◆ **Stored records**
▬▬▬▬▬▬
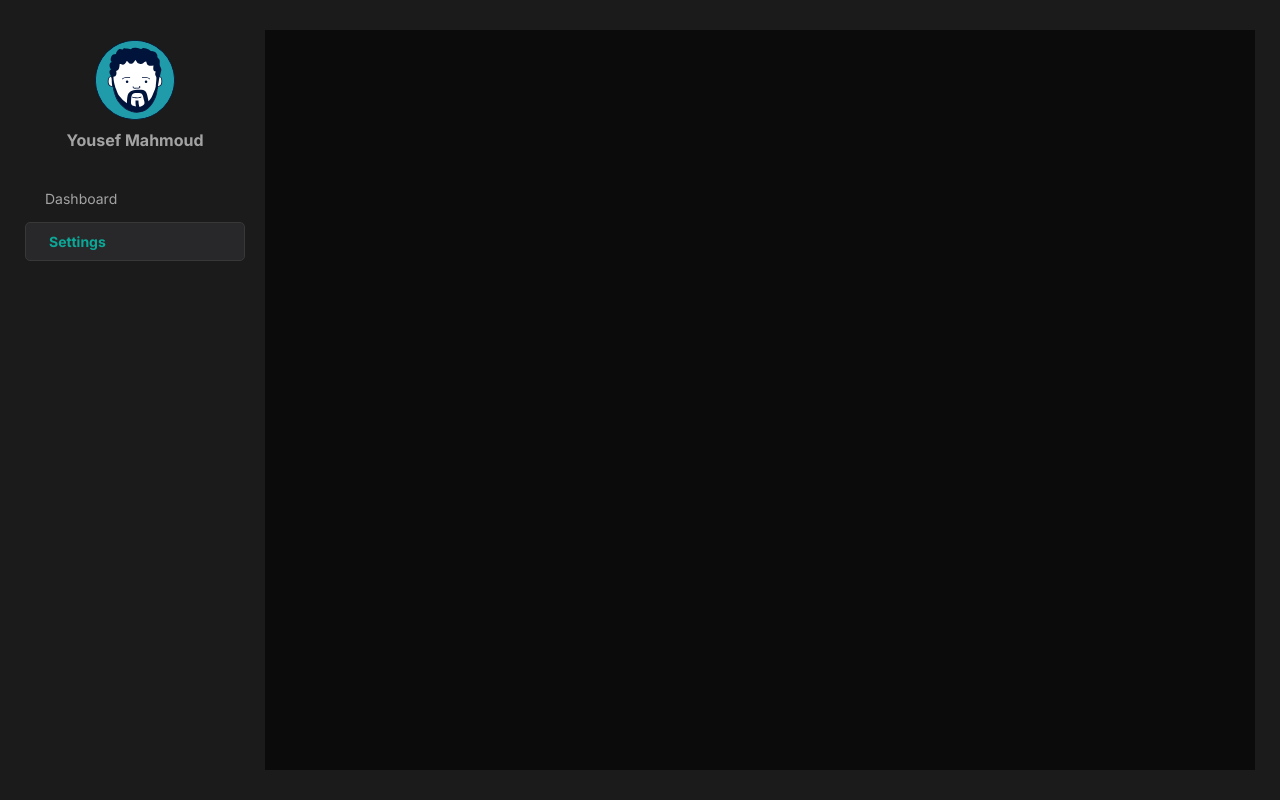
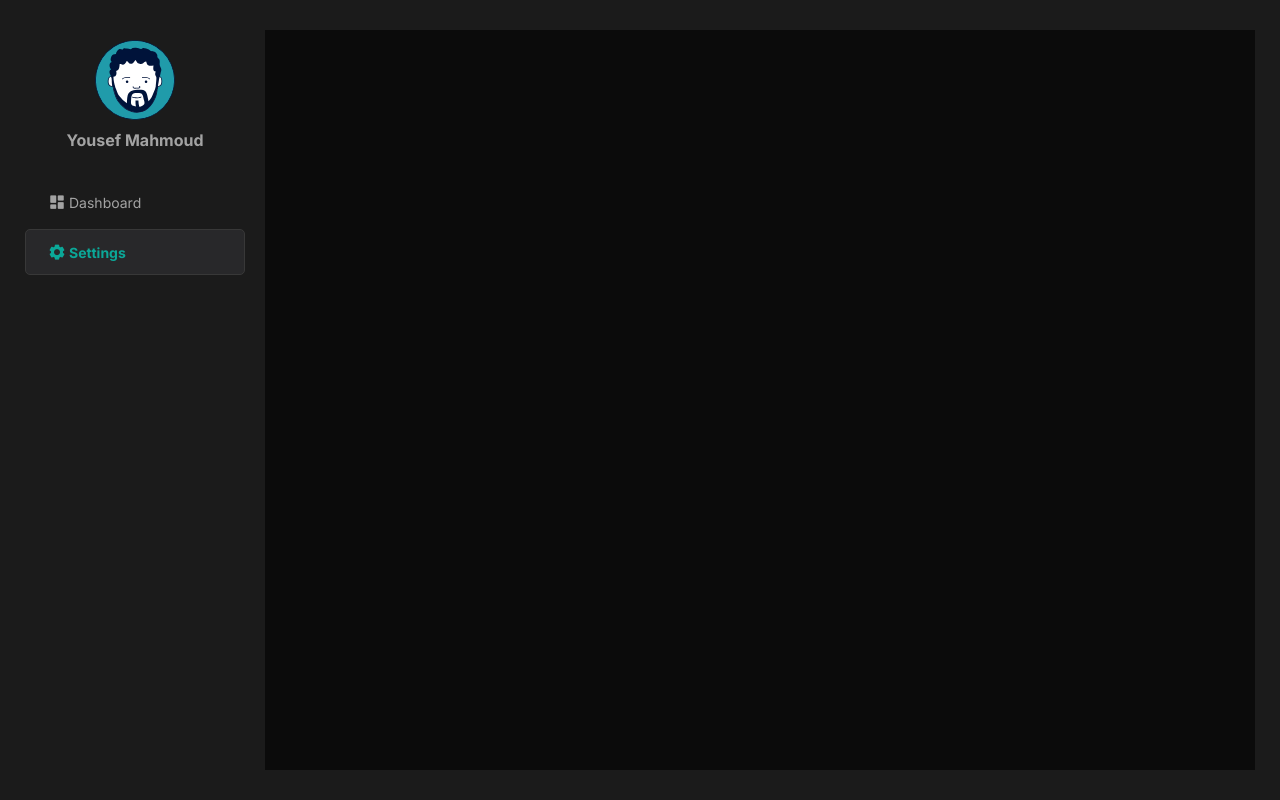
Before and after one commit to usefmahmud/expenses-tracker, a Svelte app: page /settings in a window 1280 px wide. Built offline with nearby package versions, Linux system fonts and the light colour scheme.

Commit message:
feat: Added icon to navbar links

```diff
--- a/package.json
+++ b/package.json
@@ -18,6 +18,7 @@
     "vite": "^6.0.5"
   },
   "dependencies": {
+    "boxicons": "^2.1.4",
     "sass-embedded": "^1.83.0",
     "svelte-routing": "^2.13.0"
   }
--- a/src/App.svelte
+++ b/src/App.svelte
@@ -3,6 +3,8 @@
   import Dashboard from "./routes/Dashboard.svelte"
   import Settings from "./routes/Settings.svelte"
   import Navbar from "./lib/Navbar.svelte"
+
+  import 'boxicons/css/boxicons.min.css'
 
 </script>
 
--- a/src/app.scss
+++ b/src/app.scss
@@ -1,4 +1,5 @@
 @import url('https://fonts.googleapis.com/css2?family=Inter:ital,opsz,wght@0,14..32,100..900;1,14..32,100..900&display=swap');
+
 
 :root{
     --primary-bg-color: #ebecec;
--- /dev/null
+++ b/src/components/Icon.svelte
@@ -0,0 +1,24 @@
+<script lang="ts">
+  export let icon: string, color: string, size: number
+</script>
+
+<span>
+  <i
+    class={icon}
+    style="color: {color}; font-size: {size}px"
+  ></i>
+</span>
+
+<style>
+  span {
+    display: inline-block;
+    width: 24px;
+    height: 24px;
+    display: flex;
+    justify-content: center;
+    align-items: center;
+  }
+  i {
+    font-size: 24px;
+  }
+</style>
--- a/src/lib/Navbar.svelte
+++ b/src/lib/Navbar.svelte
@@ -3,6 +3,7 @@
     import { type NavRouteType } from '../utils/types'
 
     import avatar from '../assets/avatars/avatar-1.svg'
+    import Icon from "../components/Icon.svelte";
 
     const location = useLocation()
 
@@ -10,18 +11,12 @@
         {
             name: 'Dashboard',
             path: '/',
-            icon: {
-                active: 'material-symbols-light:space-dashboard',
-                inactive: 'material-symbols-light:space-dashboard-outline'
-            }
+            icon: 'bx bxs-dashboard'
         },
         {
             name: 'Settings',
             path: '/settings',
-            icon: {
-                active: 'material-symbols-light:settings',
-                inactive: 'material-symbols-light:space-dashboard-outline'
-            }
+            icon: 'bx bxs-cog'
         }
     ]
 </script>
@@ -44,6 +39,11 @@
                     class="link"
                     class:link--active={$location.pathname === NavRoute.path}
                 >
+                    <Icon
+                        icon={NavRoute.icon}
+                        color='none'
+                        size={18}
+                    />
                     <span>{NavRoute.name}</span>
                 </a>
             {/each}
@@ -96,6 +96,7 @@
 
             .link{
                 display: flex;
+                align-items: center;
                 padding: 10px 20px;
 
                 font-size: 14px;
@@ -105,7 +106,7 @@
                 color: #ffffff99;
 
                 &.link--active {
-                    padding-left: 23px;
+                    padding-left: 19px;
 
                     color: #00dac4b8;
                     background-color: #28282a;
--- a/src/utils/types.ts
+++ b/src/utils/types.ts
@@ -17,10 +17,7 @@ interface Category {
 interface NavRouteType {
   name: string,
   path: string,
-  icon: {
-    active: string,
-    inactive: string
-  }
+  icon: string
 }
 
 export type { Expense, Category, NavRouteType }
```
Also changed, not shown: 1 other file (tests, documents, lock files or other folders).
▬▬▬▬▬▬
◆ **Required work**
Leave the images out and give the rest of the data again exactly.

◆ **Exercise solution**
Before and after one commit to usefmahmud/expenses-tracker, a Svelte app: page /settings in a window 1280 px wide. Built offline with nearby package versions, Linux system fonts and the light colour scheme.

Commit message:
feat: Added icon to navbar links

```diff
--- a/package.json
+++ b/package.json
@@ -18,6 +18,7 @@
     "vite": "^6.0.5"
   },
   "dependencies": {
+    "boxicons": "^2.1.4",
     "sass-embedded": "^1.83.0",
     "svelte-routing": "^2.13.0"
   }
--- a/src/App.svelte
+++ b/src/App.svelte
@@ -3,6 +3,8 @@
   import Dashboard from "./routes/Dashboard.svelte"
   import Settings from "./routes/Settings.svelte"
   import Navbar from "./lib/Navbar.svelte"
+
+  import 'boxicons/css/boxicons.min.css'
 
 </script>
 
--- a/src/app.scss
+++ b/src/app.scss
@@ -1,4 +1,5 @@
 @import url('https://fonts.googleapis.com/css2?family=Inter:ital,opsz,wght@0,14..32,100..900;1,14..32,100..900&display=swap');
+
 
 :root{
     --primary-bg-color: #ebecec;
--- /dev/null
+++ b/src/components/Icon.svelte
@@ -0,0 +1,24 @@
+<script lang="ts">
+  export let icon: string, color: string, size: number
+</script>
+
+<span>
+  <i
+    class={icon}
+    style="color: {color}; font-size: {size}px"
+  ></i>
+</span>
+
+<style>
+  span {
+    display: inline-block;
+    width: 24px;
+    height: 24px;
+    display: flex;
+    justify-content: center;
+    align-items: center;
+  }
+  i {
+    font-size: 24px;
+  }
+</style>
--- a/src/lib/Navbar.svelte
+++ b/src/lib/Navbar.svelte
@@ -3,6 +3,7 @@
     import { type NavRouteType } from '../utils/types'
 
     import avatar from '../assets/avatars/avatar-1.svg'
+    import Icon from "../components/Icon.svelte";
 
     const location = useLocation()
 
@@ -10,18 +11,12 @@
         {
             name: 'Dashboard',
             path: '/',
-            icon: {
-                active: 'material-symbols-light:space-dashboard',
-                inactive: 'material-symbols-light:space-dashboard-outline'
-            }
+            icon: 'bx bxs-dashboard'
         },
         {
             name: 'Settings',
             path: '/settings',
-            icon: {
-                active: 'material-symbols-light:settings',
-                inactive: 'material-symbols-light:space-dashboard-outline'
-            }
+            icon: 'bx bxs-cog'
         }
     ]
 </script>
@@ -44,6 +39,11 @@
                     class="link"
                     class:link--active={$location.pathname === NavRoute.path}
                 >
+                    <Icon
+                        icon={NavRoute.icon}
+                        color='none'
+                        size={18}
+                    />
                     <span>{NavRoute.name}</span>
                 </a>
             {/each}
@@ -96,6 +96,7 @@
 
             .link{
                 display: flex;
+                align-items: center;
                 padding: 10px 20px;
 
                 font-size: 14px;
@@ -105,7 +106,7 @@
                 color: #ffffff99;
 
                 &.link--active {
-                    padding-left: 23px;
+                    padding-left: 19px;
 
                     color: #00dac4b8;
                     background-color: #28282a;
--- a/src/utils/types.ts
+++ b/src/utils/types.ts
@@ -17,10 +17,7 @@ interface Category {
 interface NavRouteType {
   name: string,
   path: string,
-  icon: {
-    active: string,
-    inactive: string
-  }
+  icon: string
 }
 
 export type { Expense, Category, NavRouteType }
```
Also changed, not shown: 1 other file (tests, documents, lock files or other folders).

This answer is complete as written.